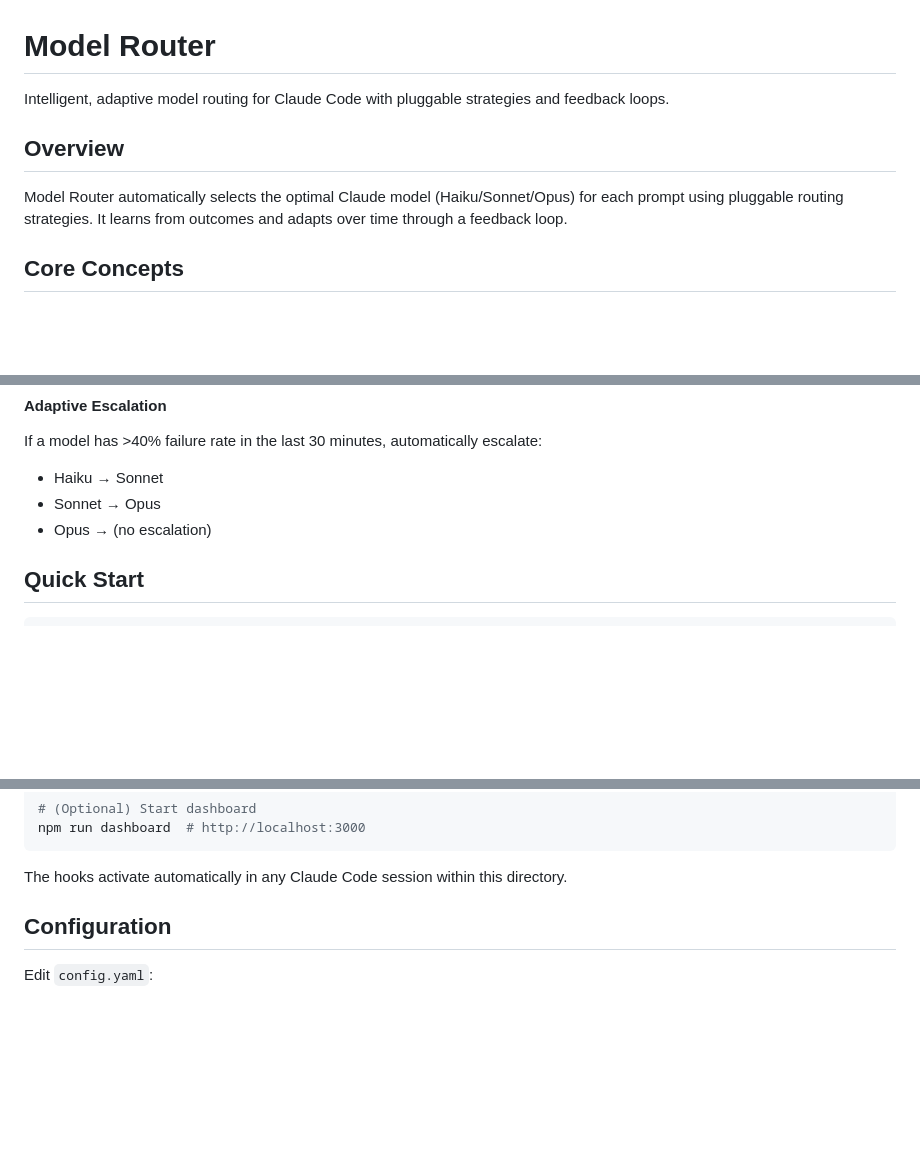
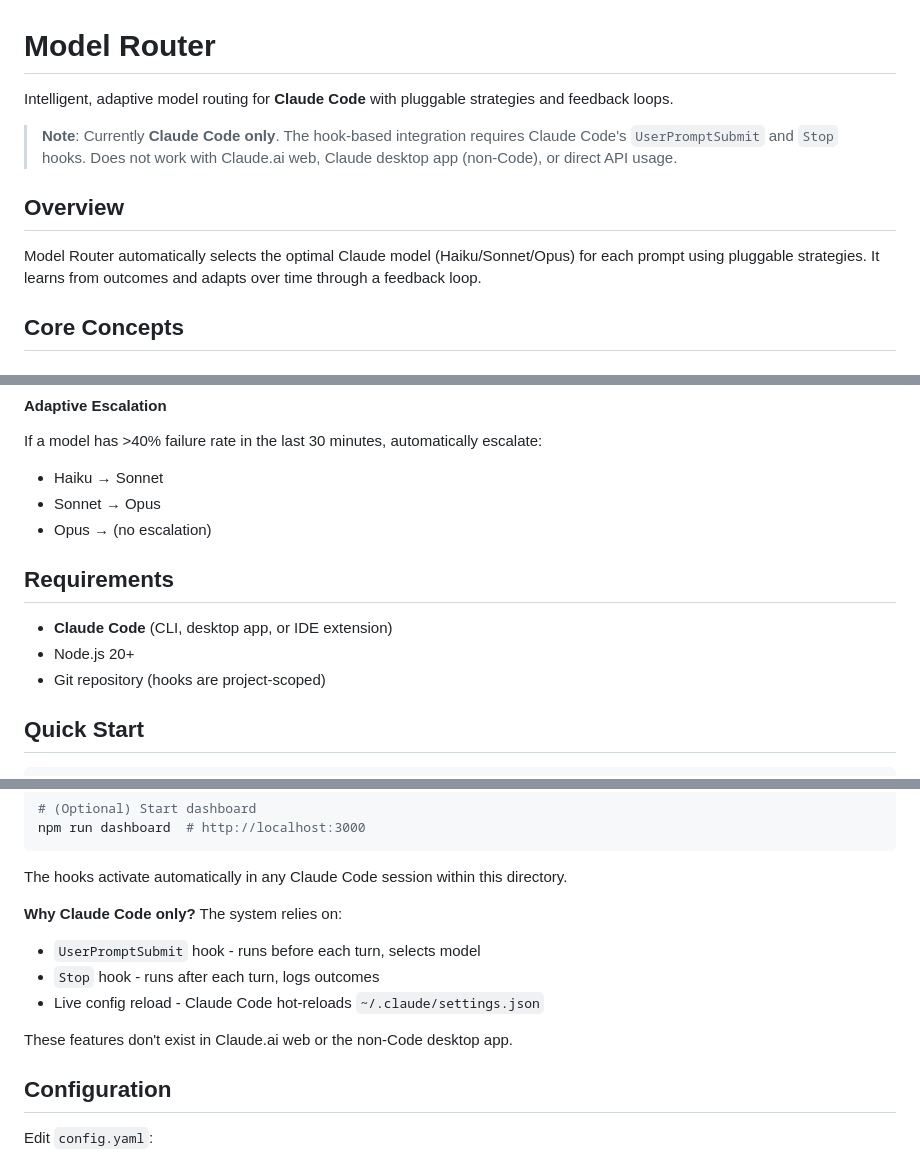
Before and after one commit to sunilgattupalle/model-router, a Markdown page: README.md, 3 parts joined by grey strips. Rendered like a GitHub page; blank space fills up the shorter version.

Commit message:
Clarify Claude Code requirement in README
- Added note at top: Claude Code only
- Requirements section with explicit dependencies
- Explanation of why (hooks, config reload)
- Doesn't work with Claude.ai web or non-Code desktop

Co-Authored-By: Claude Sonnet 4.5 <noreply@anthropic.com>

AI-Session-Id: a3ec8d05-f1d8-4b73-a09a-4fec0dbbfd74
AI-Tool: claude-code
AI-Model: unknown

````diff
--- a/README.md
+++ b/README.md
@@ -1,10 +1,12 @@
 # Model Router
 
-Intelligent, adaptive model routing for Claude Code with pluggable strategies and feedback loops.
+Intelligent, adaptive model routing for **Claude Code** with pluggable strategies and feedback loops.
+
+> **Note**: Currently **Claude Code only**. The hook-based integration requires Claude Code's `UserPromptSubmit` and `Stop` hooks. Does not work with Claude.ai web, Claude desktop app (non-Code), or direct API usage.
 
 ## Overview
 
-Model Router automatically selects the optimal Claude model (Haiku/Sonnet/Opus) for each prompt using pluggable routing strategies. It learns from outcomes and adapts over time through a feedback loop.
+Model Router automatically selects the optimal Claude model (Haiku/Sonnet/Opus) for each prompt using pluggable strategies. It learns from outcomes and adapts over time through a feedback loop.
 
 ## Core Concepts
 
@@ -95,6 +97,12 @@ If a model has >40% failure rate in the last 30 minutes, automatically escalate:
 - Sonnet → Opus
 - Opus → (no escalation)
 
+## Requirements
+
+- **Claude Code** (CLI, desktop app, or IDE extension)
+- Node.js 20+
+- Git repository (hooks are project-scoped)
+
 ## Quick Start
 
 ```bash
@@ -111,6 +119,13 @@ npm run dashboard  # http://localhost:3000
 ```
 
 The hooks activate automatically in any Claude Code session within this directory.
+
+**Why Claude Code only?** The system relies on:
+- `UserPromptSubmit` hook - runs before each turn, selects model
+- `Stop` hook - runs after each turn, logs outcomes
+- Live config reload - Claude Code hot-reloads `~/.claude/settings.json`
+
+These features don't exist in Claude.ai web or the non-Code desktop app.
 
 ## Configuration
 
````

### ABOUT THIS EXERCISE
Please copy every record above exactly, but leave the pictures out.

### RESULT
Before and after one commit to sunilgattupalle/model-router, a Markdown page: README.md, 3 parts joined by grey strips. Rendered like a GitHub page; blank space fills up the shorter version.

Commit message:
Clarify Claude Code requirement in README
- Added note at top: Claude Code only
- Requirements section with explicit dependencies
- Explanation of why (hooks, config reload)
- Doesn't work with Claude.ai web or non-Code desktop

Co-Authored-By: Claude Sonnet 4.5 <noreply@anthropic.com>

AI-Session-Id: a3ec8d05-f1d8-4b73-a09a-4fec0dbbfd74
AI-Tool: claude-code
AI-Model: unknown

````diff
--- a/README.md
+++ b/README.md
@@ -1,10 +1,12 @@
 # Model Router
 
-Intelligent, adaptive model routing for Claude Code with pluggable strategies and feedback loops.
+Intelligent, adaptive model routing for **Claude Code** with pluggable strategies and feedback loops.
+
+> **Note**: Currently **Claude Code only**. The hook-based integration requires Claude Code's `UserPromptSubmit` and `Stop` hooks. Does not work with Claude.ai web, Claude desktop app (non-Code), or direct API usage.
 
 ## Overview
 
-Model Router automatically selects the optimal Claude model (Haiku/Sonnet/Opus) for each prompt using pluggable routing strategies. It learns from outcomes and adapts over time through a feedback loop.
+Model Router automatically selects the optimal Claude model (Haiku/Sonnet/Opus) for each prompt using pluggable strategies. It learns from outcomes and adapts over time through a feedback loop.
 
 ## Core Concepts
 
@@ -95,6 +97,12 @@ If a model has >40% failure rate in the last 30 minutes, automatically escalate:
 - Sonnet → Opus
 - Opus → (no escalation)
 
+## Requirements
+
+- **Claude Code** (CLI, desktop app, or IDE extension)
+- Node.js 20+
+- Git repository (hooks are project-scoped)
+
 ## Quick Start
 
 ```bash
@@ -111,6 +119,13 @@ npm run dashboard  # http://localhost:3000
 ```
 
 The hooks activate automatically in any Claude Code session within this directory.
+
+**Why Claude Code only?** The system relies on:
+- `UserPromptSubmit` hook - runs before each turn, selects model
+- `Stop` hook - runs after each turn, logs outcomes
+- Live config reload - Claude Code hot-reloads `~/.claude/settings.json`
+
+These features don't exist in Claude.ai web or the non-Code desktop app.
 
 ## Configuration
 
````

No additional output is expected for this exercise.